The Real Thing: Jazz Showcases
Top to bottom: Fritzel’s Jazz Pub, Snug Harbor, and Palm Court Jazz Café.
Jazz lives in New Orleans, and it comes out to play in the French Quarter.
Every night in the Quarter, old masters and young lions take to the stage to continue the city’s rich jazz traditions and guide the music’s future. Below, we visit some of the top establishments in and near the French Quarter where guests can get close to this living heritage. Some are generations-old stalwarts, while others are so new they’ve barely had their paint scratched.

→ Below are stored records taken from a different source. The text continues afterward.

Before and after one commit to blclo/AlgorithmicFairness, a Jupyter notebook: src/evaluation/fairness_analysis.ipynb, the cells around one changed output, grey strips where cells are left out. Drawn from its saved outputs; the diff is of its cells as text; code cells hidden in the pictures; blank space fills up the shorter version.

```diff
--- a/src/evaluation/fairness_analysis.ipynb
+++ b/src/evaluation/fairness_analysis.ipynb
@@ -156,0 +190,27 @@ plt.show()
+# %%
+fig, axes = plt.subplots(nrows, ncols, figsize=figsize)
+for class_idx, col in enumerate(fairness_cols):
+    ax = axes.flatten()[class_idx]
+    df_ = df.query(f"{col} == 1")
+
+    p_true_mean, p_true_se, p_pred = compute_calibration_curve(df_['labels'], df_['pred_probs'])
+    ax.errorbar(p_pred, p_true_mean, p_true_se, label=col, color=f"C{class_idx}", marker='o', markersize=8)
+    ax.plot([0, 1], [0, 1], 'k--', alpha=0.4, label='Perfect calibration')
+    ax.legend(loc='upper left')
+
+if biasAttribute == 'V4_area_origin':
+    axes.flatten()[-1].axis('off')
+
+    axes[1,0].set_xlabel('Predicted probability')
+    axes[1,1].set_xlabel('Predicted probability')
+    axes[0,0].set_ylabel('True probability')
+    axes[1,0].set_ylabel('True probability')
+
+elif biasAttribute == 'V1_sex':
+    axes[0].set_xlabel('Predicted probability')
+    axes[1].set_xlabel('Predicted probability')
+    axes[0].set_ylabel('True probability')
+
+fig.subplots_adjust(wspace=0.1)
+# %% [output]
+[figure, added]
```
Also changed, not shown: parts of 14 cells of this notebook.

The heavenly glow from the illuminated gates of Louis Armstrong Park across the street lights the way to Donna’s Bar and Grill (800 N. Rampart St., 504-596-6914), an appropriately casual, down-home joint that hosts some of the city’s best-loved musicians on its small stage. The brass bands that propel the famous jazz funerals and second line parades bring their show indoors here for pulse-pounding performances, while elegant singers and accomplished pianists headline other nights. Monday night’s jam session with an always-surprising mix of random musical guests is not to be missed.

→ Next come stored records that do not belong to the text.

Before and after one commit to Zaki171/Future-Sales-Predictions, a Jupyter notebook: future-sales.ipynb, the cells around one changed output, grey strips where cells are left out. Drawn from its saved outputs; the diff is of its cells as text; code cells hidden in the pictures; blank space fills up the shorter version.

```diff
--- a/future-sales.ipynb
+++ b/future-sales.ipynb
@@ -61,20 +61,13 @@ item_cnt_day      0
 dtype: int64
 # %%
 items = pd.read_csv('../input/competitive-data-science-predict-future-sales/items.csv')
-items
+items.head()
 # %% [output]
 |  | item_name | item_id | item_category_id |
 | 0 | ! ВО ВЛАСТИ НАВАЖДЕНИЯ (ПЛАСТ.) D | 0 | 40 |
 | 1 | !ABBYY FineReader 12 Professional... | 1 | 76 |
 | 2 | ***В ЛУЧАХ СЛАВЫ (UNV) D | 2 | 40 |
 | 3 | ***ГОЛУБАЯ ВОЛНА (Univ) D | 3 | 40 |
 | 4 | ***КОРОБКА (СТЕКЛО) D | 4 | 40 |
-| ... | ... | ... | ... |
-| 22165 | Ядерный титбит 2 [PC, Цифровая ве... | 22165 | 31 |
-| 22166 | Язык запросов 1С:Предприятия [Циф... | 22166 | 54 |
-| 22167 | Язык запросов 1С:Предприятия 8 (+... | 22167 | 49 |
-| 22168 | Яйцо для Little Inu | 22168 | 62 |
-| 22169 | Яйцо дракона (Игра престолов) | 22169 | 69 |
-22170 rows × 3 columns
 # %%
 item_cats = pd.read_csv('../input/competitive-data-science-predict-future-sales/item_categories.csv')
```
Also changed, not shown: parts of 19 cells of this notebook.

A block down the street, at the edge of the Quarter, the Funky Butt (714 N. Rampart St., 504-558-0872) draws its memorable name from the title of a song that early jazz pioneer Buddy Bolden often played as a finale for his sets. The club’s casually elegant interior of art deco glass and seductive colors creates a distinctly romantic setting for top-flight local jazz, along with other genres.
The name of Fritzel’s European Jazz Club (733 Bourbon St., 504-561-0432) may sound continental, but the music scene at this intimate Bourbon Street club is all New Orleans. Traditional jazz is presented nightly by local musicians as well as by bands visiting from Europe. A few short steps in from the bustle of Bourbon Street, and guests are sitting practically knee-to-knee with gracious Dixieland performers.

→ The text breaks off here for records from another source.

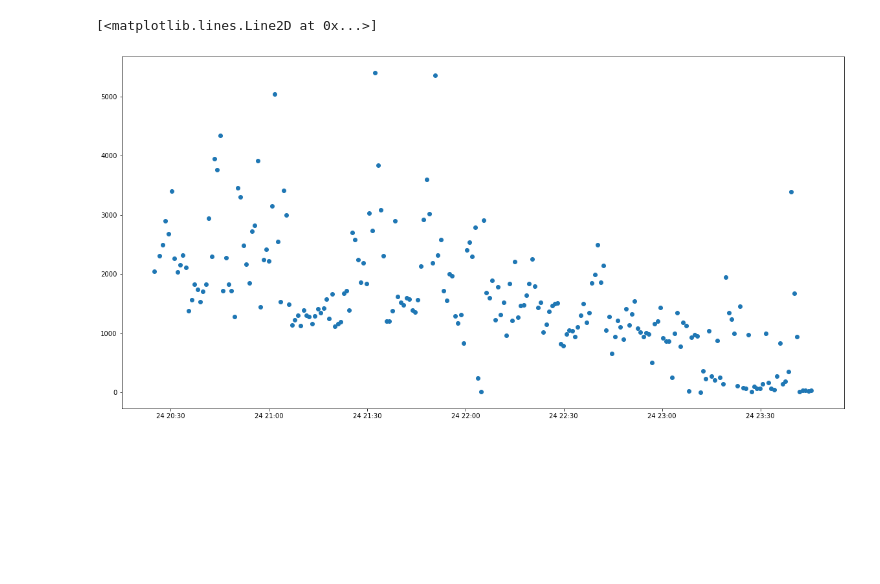
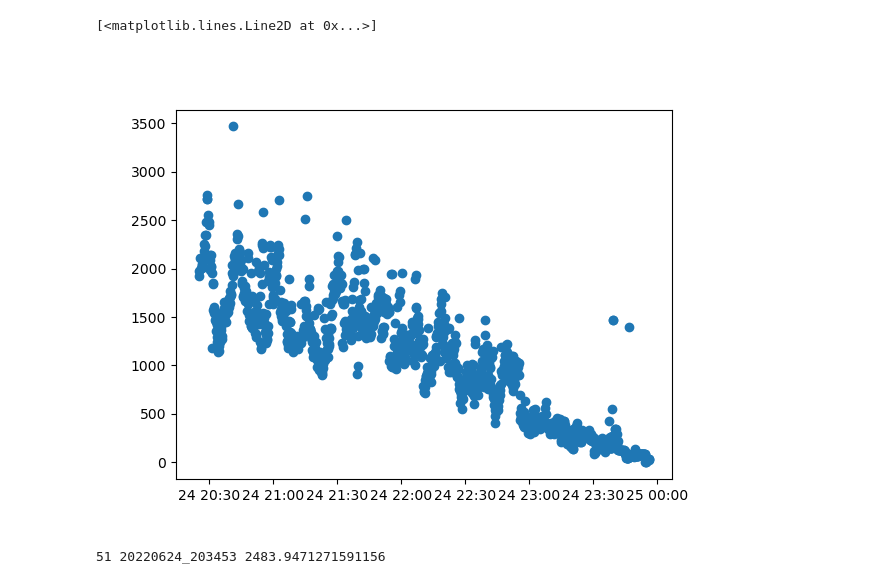
Before and after one commit to hb128/criticality_monitor, a Jupyter notebook: cml.ipynb, the cells around one changed output. Cells and saved outputs as stored; diff of their text form; code cells hidden in the pictures; blank space fills up the shorter version.

```diff
--- a/cml.ipynb
+++ b/cml.ipynb
@@ -93,11 +94,7 @@ print(name_list,length_list)
 # %%
-from datetime import datetime
-dates_list = []
-for name in name_list:
-        dates_list.append(datetime.strptime(os.path.splitext(name)[0],'%Y%m%d_%H%M%S'))
+%matplotlib widget
+#plt.figure(figsize=(20,10))
+plt.plot(results_all['date'],results_all['trivial_length'],'o')
+# %% [output]
+[<matplotlib.lines.Line2D at 0x...>]
+[figure, added]
-# %%
-plt.figure(figsize=(20,10))
-plt.plot(dates_list,length_list,'o')
-# %% [output]
-[<matplotlib.lines.Line2D at 0x...>]
-[figure, removed]
@@ -108,0 +101,5 @@ for name,length in zip(name_list,length_list):
+# %%
+idx = 51;
+print(idx,results_all['name'][idx],results_all['trivial_length'][idx])
+# %% [output]
+51 20220624_203453 2483.9471271591156
```
Also changed, not shown: parts of 5 cells of this notebook, 1 other file.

Closer to the river, the Palm Court Jazz Café (1204 Decatur St., 504-525-0200) is a classy showcase for traditional jazz, featuring many of the city’s masters as well as members of the next few generations carrying the torch. The wall of windows, tiled floor and bentwood chairs all set the scene for this classic music hall, located just a block up from the French Market and the riverfront itself. An extensive menu of Creole food from their capable kitchen provides the makings for a full night.
The fabled Preservation Hall (726 St. Peters St., 504-522-2841) isn’t so much a music club as it is a living museum to traditional New Orleans jazz with only one exhibit: the band. Don’t look for a bar, reclining seats or even air conditioning in this evocative and character-soaked performance space. The building itself dates back to the 1750s, and it has alternately served as a home, a tavern, an art gallery and an informal rehearsal space. The present owner’s parents, Allan and Sandra Jaffe, purchased the building in 1961 and opened it as a venue dedicated to keeping local jazz traditions alive. Judging by the lines of eager guests for the nightly shows, that’s one mission accomplished.
Located on rollicking Frenchmen Street just outside the Quarter, Snug Harbor Jazz Club (626 Frenchmen St., 504-949-0696) has for years retained the title of New Orleans’ premier venue for contemporary and traditional jazz. Audiences enjoy a refined and upscale setting, seated at small, candle-lit tables, to savor the music of top local and touring performers. Celebrity sightings are frequent and the bistro just outside the performance space offers many Creole favorites.
Across the street, the Spotted Cat (623 Frenchmen St., 504-943-3887) is a relative newcomer to the music scene, but this cozy and intimate former storefront has quickly established its niche as a venue for up-and-coming local performers. A stage built right into a bay window and free admission encourage many curious guests to wander inside for an earful or even to take a spin around the matchbook-sized dance floor. The come-as-you-are vibe and nostalgic bands perfectly recapture the sounds and mood of a bygone era.